→ **Instructions to follow**
Reading the records below, find how many lines include the word "logo" and give that number alone.

→ **User interface change data**
· · · · ·
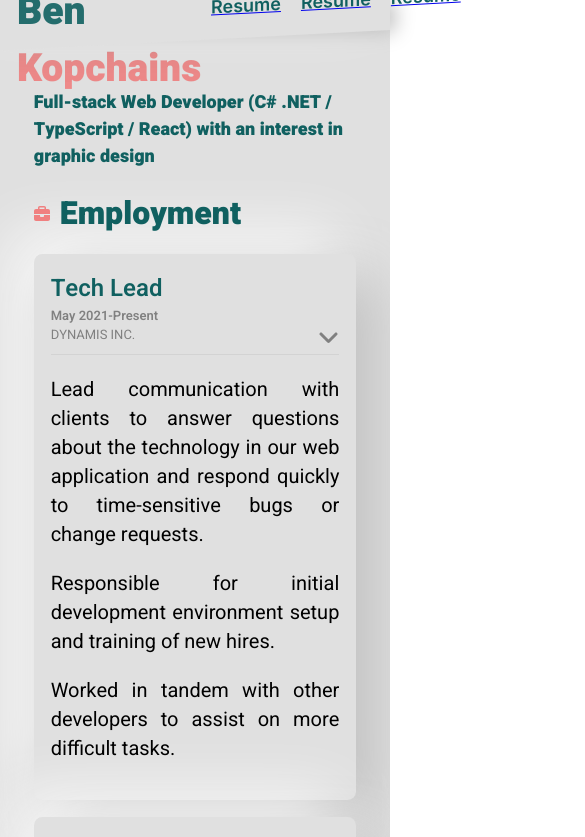
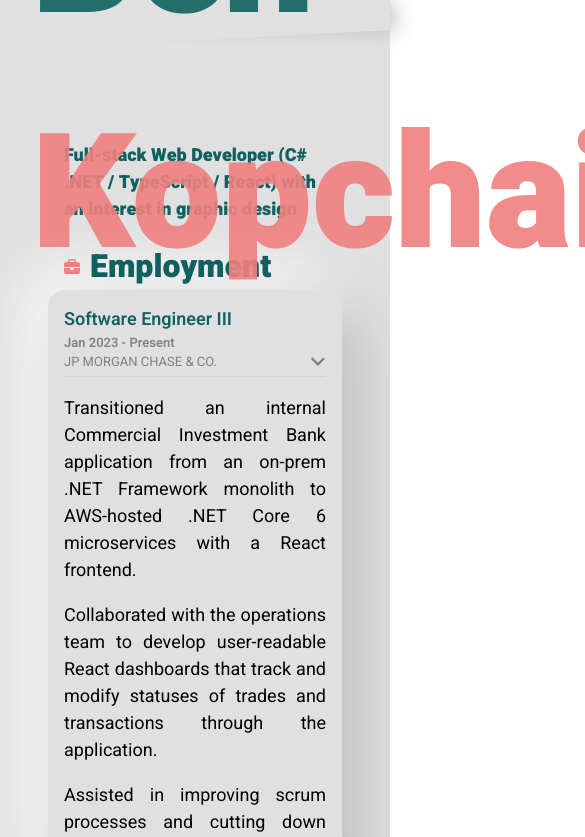
Before and after one commit to bkopchains/resume, a Next.js app: page /resume/ResumeNeu in a window 390 px wide. Shown: the top 837 px of the page, 585 px wide, since content can reach past the window. Built offline with nearby package versions, Linux system fonts and the light colour scheme.

Commit message:
starting css and warning cleanup

```diff
--- a/src/components/Shared/CustomLinkBold.tsx
+++ b/src/components/Shared/CustomLinkBold.tsx
@@ -14,7 +14,7 @@ const CustomLinkNeu: FC<ICustomLink> = (props) => {
   const { href, children } = props;
   const router = useRouter();
   return (
-    <Link href={href}>
+    <Link href={href} legacyBehavior>
       <a style={{
         pointerEvents: router.pathname !== href ? 'inherit' : 'none',
         color: router.pathname !== href ? "" : "#E24E1B"
--- a/src/components/Shared/CustomLinkNeu.tsx
+++ b/src/components/Shared/CustomLinkNeu.tsx
@@ -15,7 +15,7 @@ const CustomLinkNeu: FC<ICustomLink> = (props) => {
   const router = useRouter();
   console.log(router.pathname === href);
   return (
-    <Link href={href}>
+    <Link href={href} legacyBehavior>
       <a title={title} style={{
         pointerEvents: router.pathname !== href ? 'inherit' : 'none',
         color: router.pathname !== href ? "" : "#f08080"
--- a/src/pages/resume/ResumeNeu.tsx
+++ b/src/pages/resume/ResumeNeu.tsx
@@ -38,15 +38,31 @@ const ResumeNeu: FC = () => {
               <div className='neu-Section-header'>
                 {/* <img className='neu-Spline-styling' alt="briefcase icon" src={briefcase}/> */}
                 <FontAwesomeIcon icon={faBriefcase} className={'neu-icon'} />
-                {/* <Suspense fallback={<FontAwesomeIcon icon={faBriefcase} className={'neu-icon'} />}> */}
-                {/* <Spline className='neu-Spline-styling' scene="https://prod.spline.design/Qeh6p3dA8CfnKiC1/scene.spline" /> */}
-                {/* </Suspense> */}
                 <p className='neu-Section-header-text neu-Font-Bold'>Employment</p>
               </div>
               <Card>
                 <CardHeader
+                  titleText='Software Engineer III'
+                  rightDetailText='Jan 2023 - Present'
+                  subTitleText='JP Morgan Chase & Co.'
+                  accordion
+                />
+                <CardBody>
+                  <p>
+                    Transitioned an internal Commercial Investment Bank application from an on-prem .NET Framework monolith to AWS-hosted .NET Core 6 microservices with a React frontend.
+                  </p>
+                  <p>
+                    Collaborated with the operations team to develop user-readable React dashboards that track and modify statuses of trades and transactions through the application.
+                  </p>
+                  <p>
+                    Assisted in improving scrum processes and cutting down unnecessary meeting time.
+                  </p>
+                </CardBody>
+              </Card>
+              <Card defaultClosed>
+                <CardHeader
                   titleText='Tech Lead'
-                  rightDetailText='May 2021-Present'
+                  rightDetailText='May 2021 - Jan2023'
                   subTitleText='DYNAMIS INC.'
                   accordion
                 />
@@ -65,7 +81,7 @@ const ResumeNeu: FC = () => {
               <Card defaultClosed>
                 <CardHeader
                   titleText='Software Developer'
-                  rightDetailText='Jan 2020-Present'
+                  rightDetailText='Jan 2020 - Jan 2023'
                   subTitleText='DYNAMIS INC.'
                   accordion
                 />
@@ -93,7 +109,7 @@ const ResumeNeu: FC = () => {
               <Card defaultClosed>
                 <CardHeader
                   titleText='Junior Developer'
-                  rightDetailText={'Oct 2018-Jan 2020'}
+                  rightDetailText='Oct 2018 - Jan 2020'
                   subTitleText='DYNAMIS INC.'
                   accordion
                 />
@@ -105,9 +121,6 @@ const ResumeNeu: FC = () => {
             <div className='neu-Flex-column'>
               <div className='neu-Section-header'>
                 <FontAwesomeIcon icon={faGraduationCap} className={'neu-icon'} />
-                {/* <Suspense fallback={<FontAwesomeIcon icon={faGraduationCap} className={'neu-icon'} />}> */}
-                {/* <Spline className='neu-Spline-styling' scene="https://prod.spline.design/ttVyXTELSLIeFU-l/scene.spline" /> */}
-                {/* </Suspense> */}
                 <p className='neu-Section-header-text neu-Font-Bold'>Education</p>
               </div>
               <Card>
@@ -128,9 +141,6 @@ const ResumeNeu: FC = () => {
               </Card>
               <div className='neu-Section-header'>
                 <FontAwesomeIcon icon={faScrewdriverWrench} className={'neu-icon'} />
-                {/* <Suspense fallback={<FontAwesomeIcon icon={faScrewdriverWrench} className={'neu-icon'} />}> */}
-                {/* <Spline className='neu-Spline-styling' scene="https://prod.spline.design/indqQOtEo5ZAtP2T/scene.spline" /> */}
-                {/* </Suspense> */}
                 <p className='neu-Section-header-text neu-Font-Bold'>Skills</p>
               </div>
               <Card defaultClosed>
@@ -200,9 +210,6 @@ Full-stack developer with a passion for digital art and front-end design. Experi
             <div className='neu-Flex-column'>
               <div className='neu-Section-header'>
                 <FontAwesomeIcon icon={faAward} className={'neu-icon'} />
-                {/* <Suspense fallback={<FontAwesomeIcon icon={faAward} className={'neu-icon'} />}> */}
-                {/* <Spline className='neu-Spline-styling' scene="https://prod.spline.design/hrRByXKmZlrg1f8v/scene.spline" /> */}
-                {/* </Suspense> */}
                 <p className='neu-Section-header-text neu-Font-Bold'>Certifications</p>
               </div>
               <Card>
@@ -225,9 +232,6 @@ Full-stack developer with a passion for digital art and front-end design. Experi
               </Card>
               <div className='neu-Section-header'>
                 <FontAwesomeIcon icon={faEnvelope} className={'neu-icon'} />
-                {/* <Suspense fallback={<FontAwesomeIcon icon={faEnvelope} className={'neu-icon'} />}> */}
-                {/* <Spline className='neu-Spline-styling' scene="https://prod.spline.design/XCZyEcJz1nwmIi2L/scene.spline" /> */}
-                {/* </Suspense> */}
                 <p className='neu-Section-header-text neu-Font-Bold'>Contact</p>
               </div>
               <Card>
--- a/src/styles/Neu.scss
+++ b/src/styles/Neu.scss
@@ -115,19 +115,19 @@ $transition-time: 0.2s;
 }
 
 .neu-App-header-content {
-  margin: 0px;
+  margin: 0;
   position: relative;
   display: flex;
   justify-content: space-between;
-  top: 10vh;
-  padding: 0vh 10vh;
-  width: calc(100% - 25vh);
+  top: 4.5em;
+  padding: 0rem 5rem;
+  width: calc(100% - 10rem);
   align-items: initial;
 }
 
 .neu-App-header-text {
-  margin: 0px;
-  font-size: 13vh;
+  margin: 2rem 0 0 0;
+  font-size: 5rem;
   mix-blend-mode: difference;
   opacity: 90%;
   color: $pink-text;
@@ -157,8 +157,8 @@ $transition-time: 0.2s;
 .neu-App-header-subtext {
   margin: 0px;
   position: relative;
-  top: 7vh;
-  right: 3vh;
+  top: 7rem;
+  right: 3rem;
   text-align: right;
   color: black;
   font-size: xx-large;
@@ -171,7 +171,7 @@ $transition-time: 0.2s;
   margin: 0px;
 }
 .neu-Section-header {
-  margin-left: 2vh;
+  margin-left: 2rem;
   display: flex;
   align-items: center;
 }
@@ -179,16 +179,16 @@ $transition-time: 0.2s;
 .neu-App-body {
   height: calc(100vh - 75px);
   overflow-y: scroll;
-  padding: 0 10vh;
+  padding: 0 3rem;
 }
 .neu-App-body-scrollable {
   background: $light-bkg;
-  // height: 100vh;
+  // height: 100rem;
 }
 
 
 .neu-Body-spacer {
-  height: 15vh;
+  height: 5rem;
 }
 
 .neu-Custom-list{
@@ -207,17 +207,17 @@ $transition-time: 0.2s;
 }
 
 .neu-Info-card {
-  font-size: 20px;
+  font-size: large;
   font-weight: 400;
   text-align: justify;
-  padding: 2vh;
-  margin: 2vh;
+  padding: 1rem;
+  margin: 0rem 1rem 2rem 1rem;
   color: black;
   //background: rgba(255, 255, 255, 0.192);
-  border-radius: 1vh;
-  min-height: 1vh;
-  //border: .neu-25vh solid rgba(255, 255, 255, 0.698);
-  //box-shadow: inset 00px 00px 1vh white;
+  border-radius: 1rem;
+  min-height: 1rem;
+  //border: .neu-25rem solid rgba(255, 255, 255, 0.698);
+  //box-shadow: inset 00px 00px 1rem white;
   background: $light-bkg;
   box-shadow: 20px 20px 60px #bebebe, -20px -20px 60px #ffffff;
 }
@@ -226,7 +226,7 @@ $transition-time: 0.2s;
   width: 100%;
   margin-bottom: 5px;
   padding-bottom: 5px;
-  font-size: x-large
+  font-size: large
 }
 
 .neu-Clickable {
@@ -246,7 +246,7 @@ $transition-time: 0.2s;
 
 .neu-Img-Artwork {
   width: 100%;
-  border-radius: 1vh
+  border-radius: 1rem
 }
 
 .neu-Info-icon {
@@ -295,30 +295,30 @@ $transition-time: 0.2s;
 .neu-Flex-row {
   display: flex;
   flex-wrap: wrap;
-  padding: 0 1vh;
+  padding: 0 1rem;
 }
 
 .neu-Resume-blurb {
-  margin: 2vh;
+  margin: 2rem;
   font-weight: 800;
   color: $green-text;
   font-size: xx-large
 }
 
-@media (max-width: 1500px) {
+@media only screen and (max-width: 1500px) {
   .neu-Flex-column {
     flex: 50%;
     max-width: 50%;
   }
   .neu-Resume-blurb {
-    margin: 0vh 2vh;
+    margin: 0rem 2rem;
     font-weight: 800;
     color: $green-text;
     font-size: large
   }
 }
 
-@media (max-width: 1000px) {
+@media only screen and (max-width: 1000px) {
   .neu-Flex-column {
     flex: 100%;
     max-width: 100%;
@@ -329,9 +329,9 @@ $transition-time: 0.2s;
     position: relative;
     display: flex;
     justify-content: space-between;
-    top: 3vh;
-    padding: 0vh 2vh;
-    width: calc(100% - 4vh);
+    top: 3rem;
+    padding: 0rem 2rem;
+    width: calc(100% - 4rem);
     align-items: initial;
   }
 
@@ -340,9 +340,9 @@ $transition-time: 0.2s;
   }
 
   .neu-App-header-text {
-    font-size: 10vw;
-    top: 4vh;
-    left: 4vh;
+    font-size: 10rem;
+    top: 4rem;
+    left: 4rem;
   }
 
   .neu-App-header {
@@ -350,8 +350,8 @@ $transition-time: 0.2s;
   }
 
   .neu-App-body {
-    height: calc(100vh - 30px);
-    padding: 0 1vh;
+    height: calc(100rem - 30px);
+    padding: 0 1rem;
   }
 
   .neu-App-header-subtext {
@@ -359,7 +359,7 @@ $transition-time: 0.2s;
   }
 
   .neu-Body-spacer {
-    height: 7vh;
+    height: 7rem;
   }
 
   .neu-Flex-row {
```
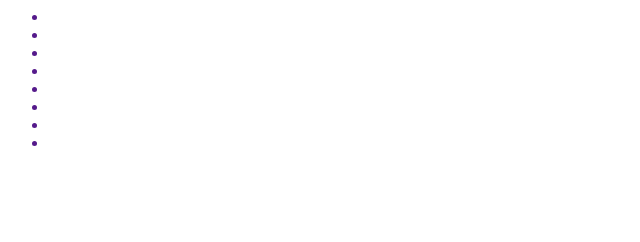
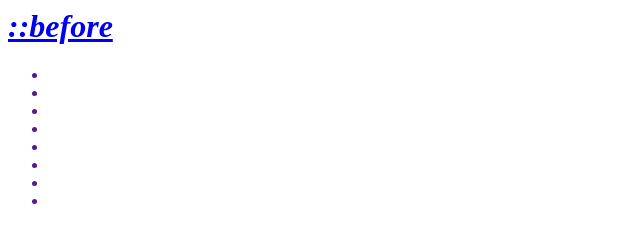
Before and after one commit to cbugas/html_exercise, a plain HTML site: page index.html in a window 1280 px wide. Shown: the whole page, without its empty margins (0-640 px from the left). Drawn offline with Linux system fonts and the light colour scheme.

```diff
--- a/index.html
+++ b/index.html
@@ -7,7 +7,13 @@
        <span class="header-cart_bubble cartCount has-items cartCount-updater hidden-cart"</span>
        </div>
        <div class="logo-wrapper ">
-         <h1 class="h4 header-logo" itemscope itemtype="http://schema.org/Organization"></h1>
+         <h1 class="h4 header-logo" itemscope itemtype="http://schema.org/Organization">
+           <a href="https://rebeccaatwood.com/"itemprop="url">
+             <i class="icon icon-ra_primary-logo">
+               ::before
+               </i>
+               </a>
+         </h1>
        </div>
        <a href class="menuToggle header-hamburger"</a>
        </div>
```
· · · · ·
→ **Task solution**
4